The Sinclair Method (TSM) is a treatment for alcohol addiction that uses a technique called pharmacological extinction—the use of an opiate blocker to turn habit-forming behaviors into habit erasing behaviors. The effect returns a person’s craving for alcohol to its pre-addiction state.
TSM consists of taking Naltrexone or Nalmefene one hour before your first drink of the day for the rest of your life as long as you continue to drink. Naltrexone (or Nalmefene) chemically disrupts the body’s behavior/reward cycle causing you to want to drink less instead of more.
The Sinclair Method has a 78% long-term success rate.*
Studies have proven that TSM is equally effective with or without therapy, so patients can choose whether or not to combine TSM with therapy. The physical results will be the same.* Extinction usually occurs within 3-4 months.*
About one quarter of those on TSM become 100% abstinent. Those who continue to drink will have to take their medication prior to drinking for as long as they continue to drink.
*Most other treatments claim a 5-15% success rate.
*All other treatments for alcohol dependency fall into one of three categories: attempting to manage the desire to drink; chemically suppressing the craving to drink, like a diet pill; or making drinking so miserable the person doesn't want to drink anymore.

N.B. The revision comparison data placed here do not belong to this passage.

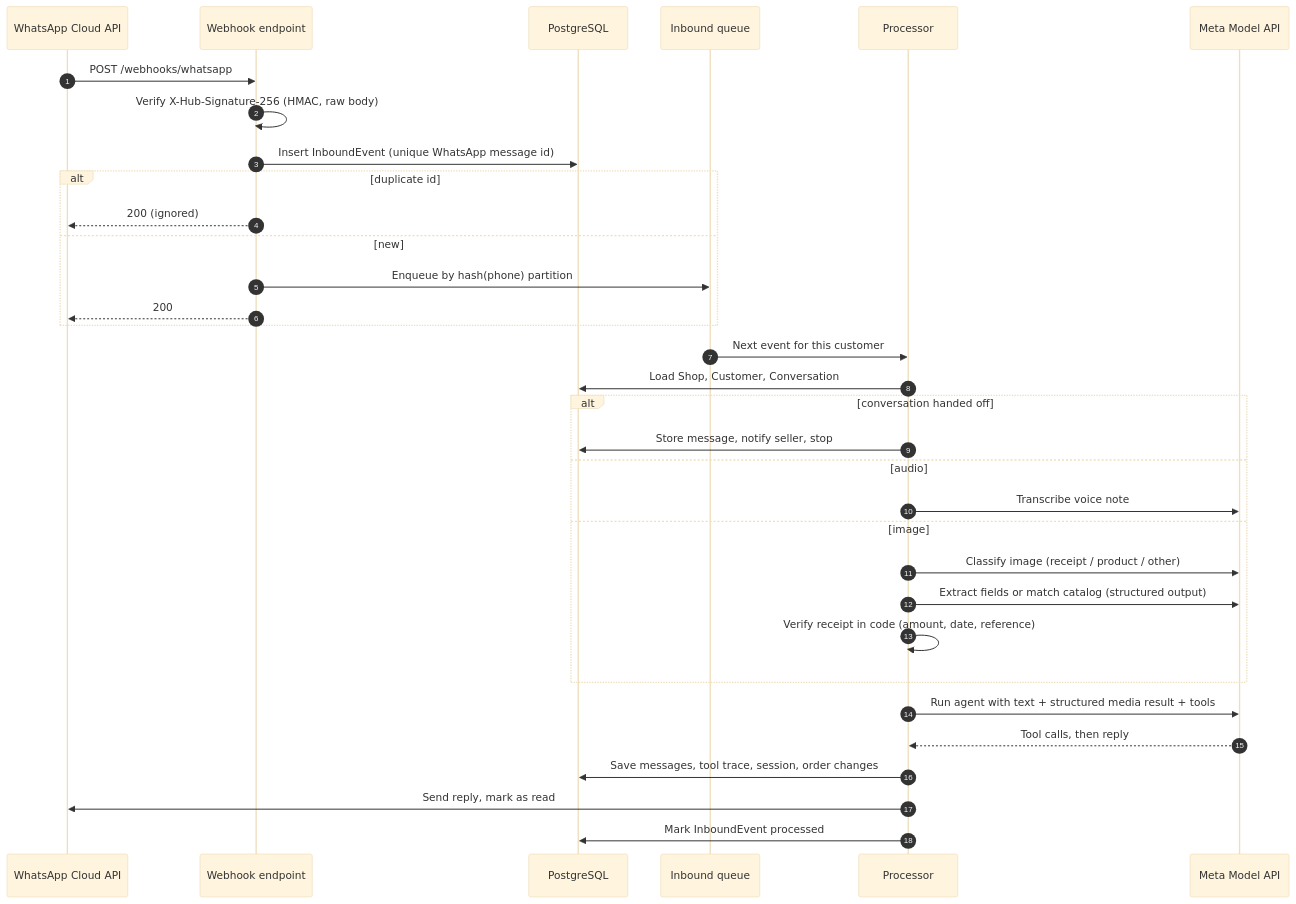
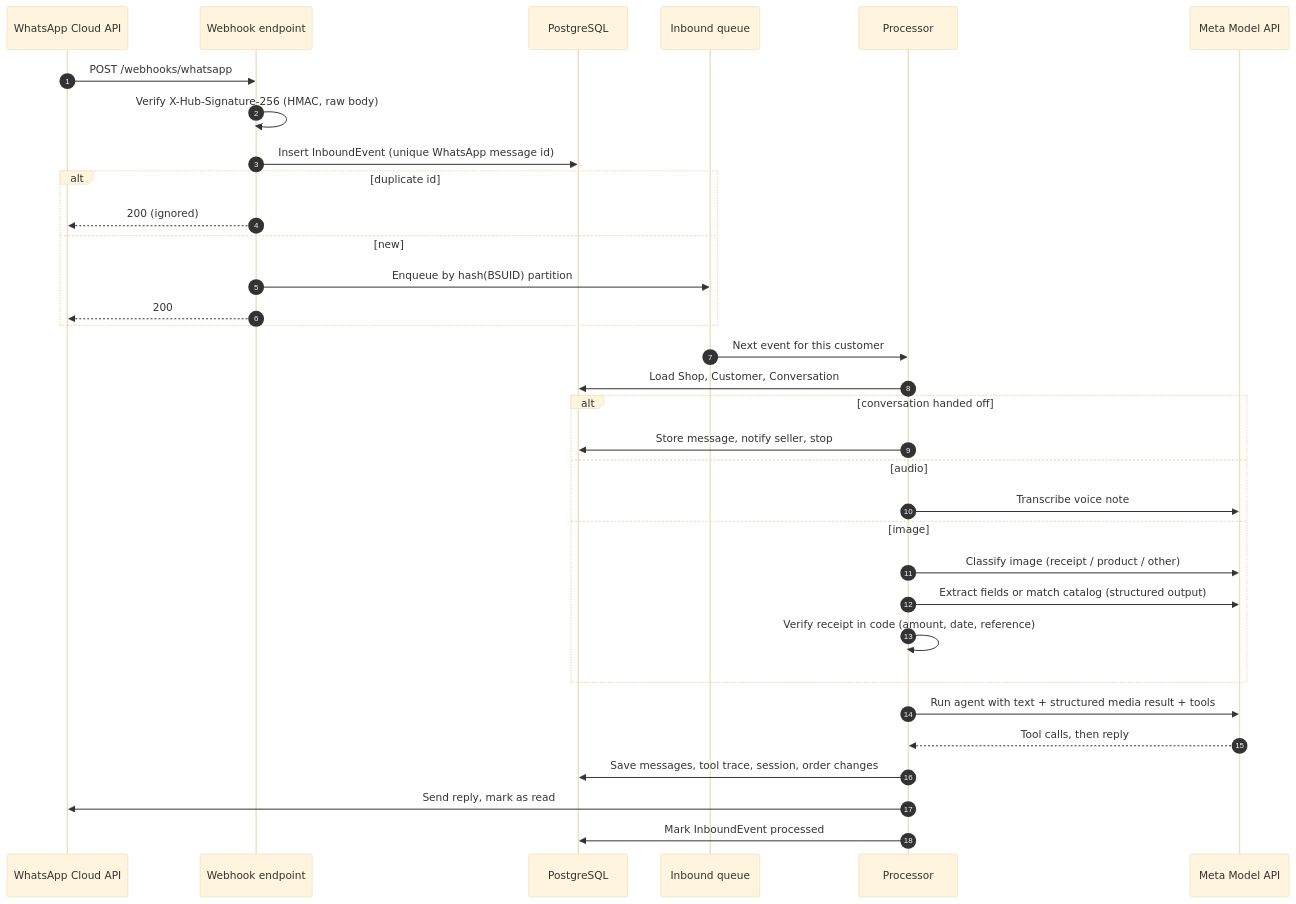
The second of 3 diagrams in ARCHITECTURE.md (NIMICODER/tendaa-shop), drawn with Mermaid (base theme) before and after one commit. The commit also changed other lines of this file and 79 other files, not shown here.

````diff
--- a/ARCHITECTURE.md
+++ b/ARCHITECTURE.md
@@ -69,35 +70,35 @@
 ```mermaid
 sequenceDiagram
     autonumber
     participant WA as WhatsApp Cloud API
     participant WH as Webhook endpoint
     participant DB as PostgreSQL
     participant Q as Inbound queue
     participant P as Processor
     participant M as Meta Model API
     WA->>WH: POST /webhooks/whatsapp
     WH->>WH: Verify X-Hub-Signature-256 (HMAC, raw body)
     WH->>DB: Insert InboundEvent (unique WhatsApp message id)
     alt duplicate id
         WH-->>WA: 200 (ignored)
     else new
-        WH->>Q: Enqueue by hash(phone) partition
+        WH->>Q: Enqueue by hash(BSUID) partition
         WH-->>WA: 200
     end
     Q->>P: Next event for this customer
     P->>DB: Load Shop, Customer, Conversation
     alt conversation handed off
         P->>DB: Store message, notify seller, stop
     else audio
         P->>M: Transcribe voice note
     else image
         P->>M: Classify image (receipt / product / other)
         P->>M: Extract fields or match catalog (structured output)
         P->>P: Verify receipt in code (amount, date, reference)
     end
     P->>M: Run agent with text + structured media result + tools
     M-->>P: Tool calls, then reply
     P->>DB: Save messages, tool trace, session, order changes
     P->>WA: Send reply, mark as read
     P->>DB: Mark InboundEvent processed
 ```
````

*As with any medical treatment, patient results may vary. Dosage changes should be discussed with a physician.